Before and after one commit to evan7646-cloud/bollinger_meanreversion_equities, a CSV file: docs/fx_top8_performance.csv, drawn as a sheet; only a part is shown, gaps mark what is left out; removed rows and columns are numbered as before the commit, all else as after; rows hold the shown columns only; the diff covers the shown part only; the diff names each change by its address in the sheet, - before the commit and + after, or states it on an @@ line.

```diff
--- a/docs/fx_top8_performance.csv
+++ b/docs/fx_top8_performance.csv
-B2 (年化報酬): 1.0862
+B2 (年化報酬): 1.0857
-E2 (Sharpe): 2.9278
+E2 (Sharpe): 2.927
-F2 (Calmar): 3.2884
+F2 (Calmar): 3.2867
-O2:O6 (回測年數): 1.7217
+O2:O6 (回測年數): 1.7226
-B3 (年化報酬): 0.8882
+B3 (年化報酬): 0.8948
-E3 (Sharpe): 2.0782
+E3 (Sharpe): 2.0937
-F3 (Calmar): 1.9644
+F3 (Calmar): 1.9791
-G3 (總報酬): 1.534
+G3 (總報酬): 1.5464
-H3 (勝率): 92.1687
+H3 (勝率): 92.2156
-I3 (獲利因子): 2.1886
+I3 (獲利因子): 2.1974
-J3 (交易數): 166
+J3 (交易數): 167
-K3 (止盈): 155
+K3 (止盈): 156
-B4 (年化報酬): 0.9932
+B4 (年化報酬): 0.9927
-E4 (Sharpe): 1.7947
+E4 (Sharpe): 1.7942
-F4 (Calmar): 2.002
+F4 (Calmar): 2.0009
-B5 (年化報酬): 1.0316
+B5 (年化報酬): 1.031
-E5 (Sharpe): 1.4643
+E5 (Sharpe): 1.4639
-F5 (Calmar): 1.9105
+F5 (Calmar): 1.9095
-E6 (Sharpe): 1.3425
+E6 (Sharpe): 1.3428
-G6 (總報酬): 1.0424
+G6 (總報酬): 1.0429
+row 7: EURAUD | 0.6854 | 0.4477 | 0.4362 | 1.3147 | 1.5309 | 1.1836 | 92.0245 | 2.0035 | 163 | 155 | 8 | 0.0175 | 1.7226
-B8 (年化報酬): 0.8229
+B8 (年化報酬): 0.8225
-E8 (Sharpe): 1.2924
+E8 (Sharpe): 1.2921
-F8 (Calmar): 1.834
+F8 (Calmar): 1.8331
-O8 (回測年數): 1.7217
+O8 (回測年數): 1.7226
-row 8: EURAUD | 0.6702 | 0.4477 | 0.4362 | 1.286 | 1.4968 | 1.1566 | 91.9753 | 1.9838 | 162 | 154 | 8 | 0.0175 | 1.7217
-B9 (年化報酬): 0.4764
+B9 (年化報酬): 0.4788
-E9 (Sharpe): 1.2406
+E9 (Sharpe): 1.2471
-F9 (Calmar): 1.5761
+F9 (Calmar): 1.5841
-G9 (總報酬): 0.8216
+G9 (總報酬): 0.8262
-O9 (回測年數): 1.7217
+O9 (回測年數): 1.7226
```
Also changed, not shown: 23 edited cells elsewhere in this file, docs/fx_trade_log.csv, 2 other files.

□ □ □

§ **Problem requirements**
Retype the material in full, character for character.

§ **Written answer**
Before and after one commit to evan7646-cloud/bollinger_meanreversion_equities, a CSV file: docs/fx_top8_performance.csv, drawn as a sheet; only a part is shown, gaps mark what is left out; removed rows and columns are numbered as before the commit, all else as after; rows hold the shown columns only; the diff covers the shown part only; the diff names each change by its address in the sheet, - before the commit and + after, or states it on an @@ line.

```diff
--- a/docs/fx_top8_performance.csv
+++ b/docs/fx_top8_performance.csv
-B2 (年化報酬): 1.0862
+B2 (年化報酬): 1.0857
-E2 (Sharpe): 2.9278
+E2 (Sharpe): 2.927
-F2 (Calmar): 3.2884
+F2 (Calmar): 3.2867
-O2:O6 (回測年數): 1.7217
+O2:O6 (回測年數): 1.7226
-B3 (年化報酬): 0.8882
+B3 (年化報酬): 0.8948
-E3 (Sharpe): 2.0782
+E3 (Sharpe): 2.0937
-F3 (Calmar): 1.9644
+F3 (Calmar): 1.9791
-G3 (總報酬): 1.534
+G3 (總報酬): 1.5464
-H3 (勝率): 92.1687
+H3 (勝率): 92.2156
-I3 (獲利因子): 2.1886
+I3 (獲利因子): 2.1974
-J3 (交易數): 166
+J3 (交易數): 167
-K3 (止盈): 155
+K3 (止盈): 156
-B4 (年化報酬): 0.9932
+B4 (年化報酬): 0.9927
-E4 (Sharpe): 1.7947
+E4 (Sharpe): 1.7942
-F4 (Calmar): 2.002
+F4 (Calmar): 2.0009
-B5 (年化報酬): 1.0316
+B5 (年化報酬): 1.031
-E5 (Sharpe): 1.4643
+E5 (Sharpe): 1.4639
-F5 (Calmar): 1.9105
+F5 (Calmar): 1.9095
-E6 (Sharpe): 1.3425
+E6 (Sharpe): 1.3428
-G6 (總報酬): 1.0424
+G6 (總報酬): 1.0429
+row 7: EURAUD | 0.6854 | 0.4477 | 0.4362 | 1.3147 | 1.5309 | 1.1836 | 92.0245 | 2.0035 | 163 | 155 | 8 | 0.0175 | 1.7226
-B8 (年化報酬): 0.8229
+B8 (年化報酬): 0.8225
-E8 (Sharpe): 1.2924
+E8 (Sharpe): 1.2921
-F8 (Calmar): 1.834
+F8 (Calmar): 1.8331
-O8 (回測年數): 1.7217
+O8 (回測年數): 1.7226
-row 8: EURAUD | 0.6702 | 0.4477 | 0.4362 | 1.286 | 1.4968 | 1.1566 | 91.9753 | 1.9838 | 162 | 154 | 8 | 0.0175 | 1.7217
-B9 (年化報酬): 0.4764
+B9 (年化報酬): 0.4788
-E9 (Sharpe): 1.2406
+E9 (Sharpe): 1.2471
-F9 (Calmar): 1.5761
+F9 (Calmar): 1.5841
-G9 (總報酬): 0.8216
+G9 (總報酬): 0.8262
-O9 (回測年數): 1.7217
+O9 (回測年數): 1.7226
```
Also changed, not shown: 23 edited cells elsewhere in this file, docs/fx_trade_log.csv, 2 other files.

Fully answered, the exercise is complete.